Change detection data
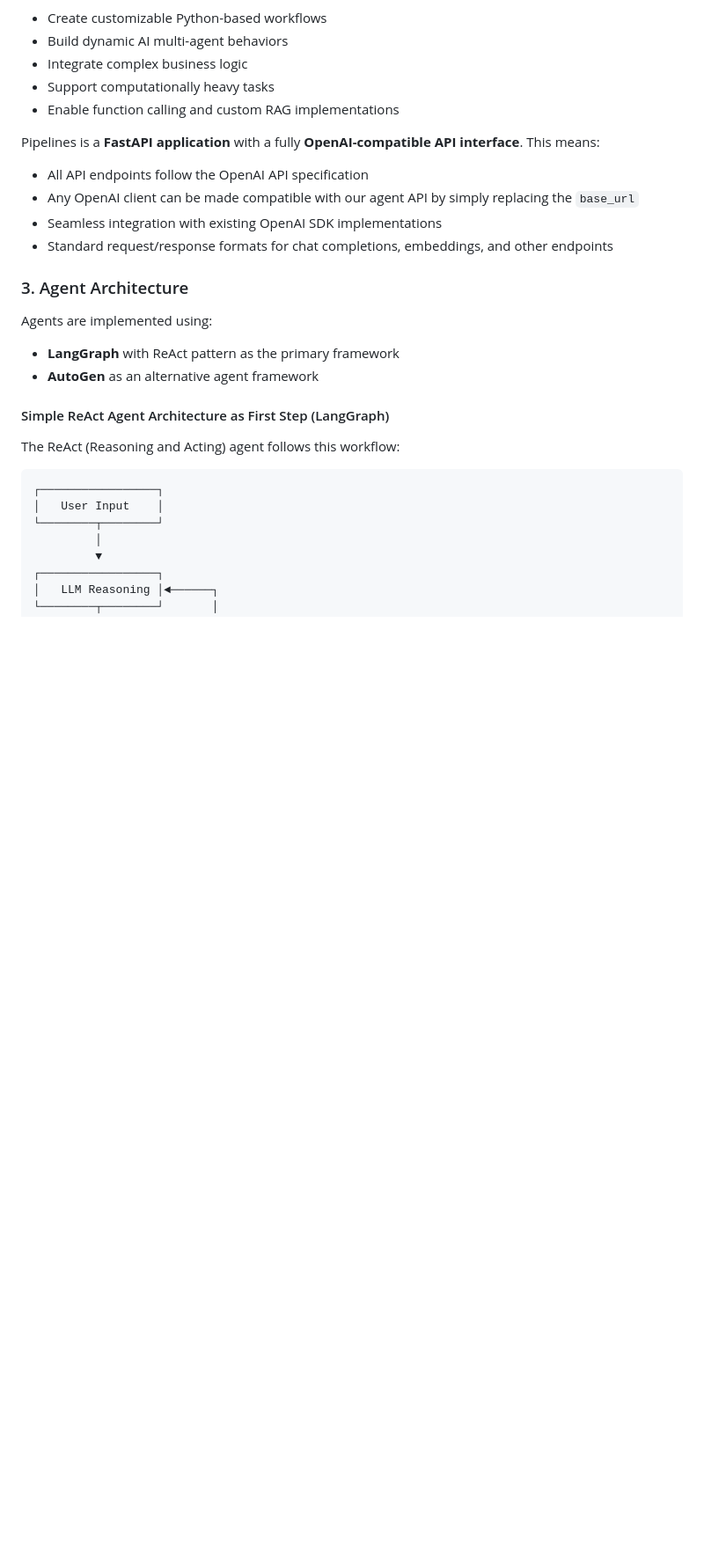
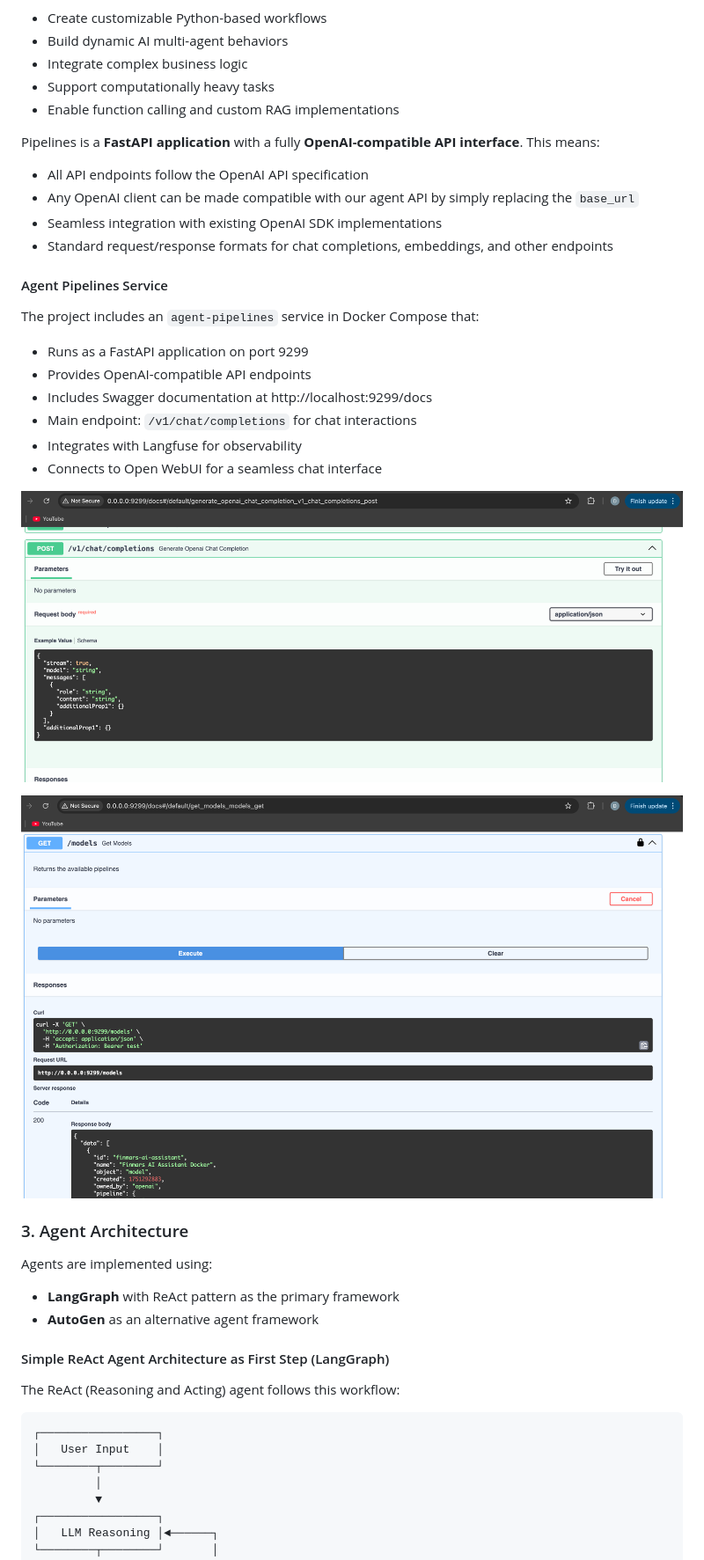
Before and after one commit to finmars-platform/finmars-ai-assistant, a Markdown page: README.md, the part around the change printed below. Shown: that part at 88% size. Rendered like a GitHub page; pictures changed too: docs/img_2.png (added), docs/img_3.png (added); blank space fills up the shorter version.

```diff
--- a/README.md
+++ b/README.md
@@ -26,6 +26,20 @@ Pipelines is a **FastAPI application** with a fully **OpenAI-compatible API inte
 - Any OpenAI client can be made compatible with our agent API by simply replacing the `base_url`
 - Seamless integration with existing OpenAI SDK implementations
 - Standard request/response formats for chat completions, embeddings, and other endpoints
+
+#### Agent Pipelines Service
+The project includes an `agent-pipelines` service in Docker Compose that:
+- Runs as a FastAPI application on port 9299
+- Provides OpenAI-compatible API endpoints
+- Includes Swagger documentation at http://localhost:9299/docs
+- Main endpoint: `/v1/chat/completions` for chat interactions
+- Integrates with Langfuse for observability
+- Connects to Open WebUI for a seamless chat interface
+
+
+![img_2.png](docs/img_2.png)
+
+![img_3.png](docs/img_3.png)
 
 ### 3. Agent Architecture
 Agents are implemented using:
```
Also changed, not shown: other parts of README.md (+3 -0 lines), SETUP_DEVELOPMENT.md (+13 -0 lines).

Your instructions => Once you have found every line above holding the word "compatible", copy those lines.

Task response =>
@@ -26,6 +26,20 @@ Pipelines is a **FastAPI application** with a fully **OpenAI-compatible API inte
 - Any OpenAI client can be made compatible with our agent API by simply replacing the `base_url`
+- Provides OpenAI-compatible API endpoints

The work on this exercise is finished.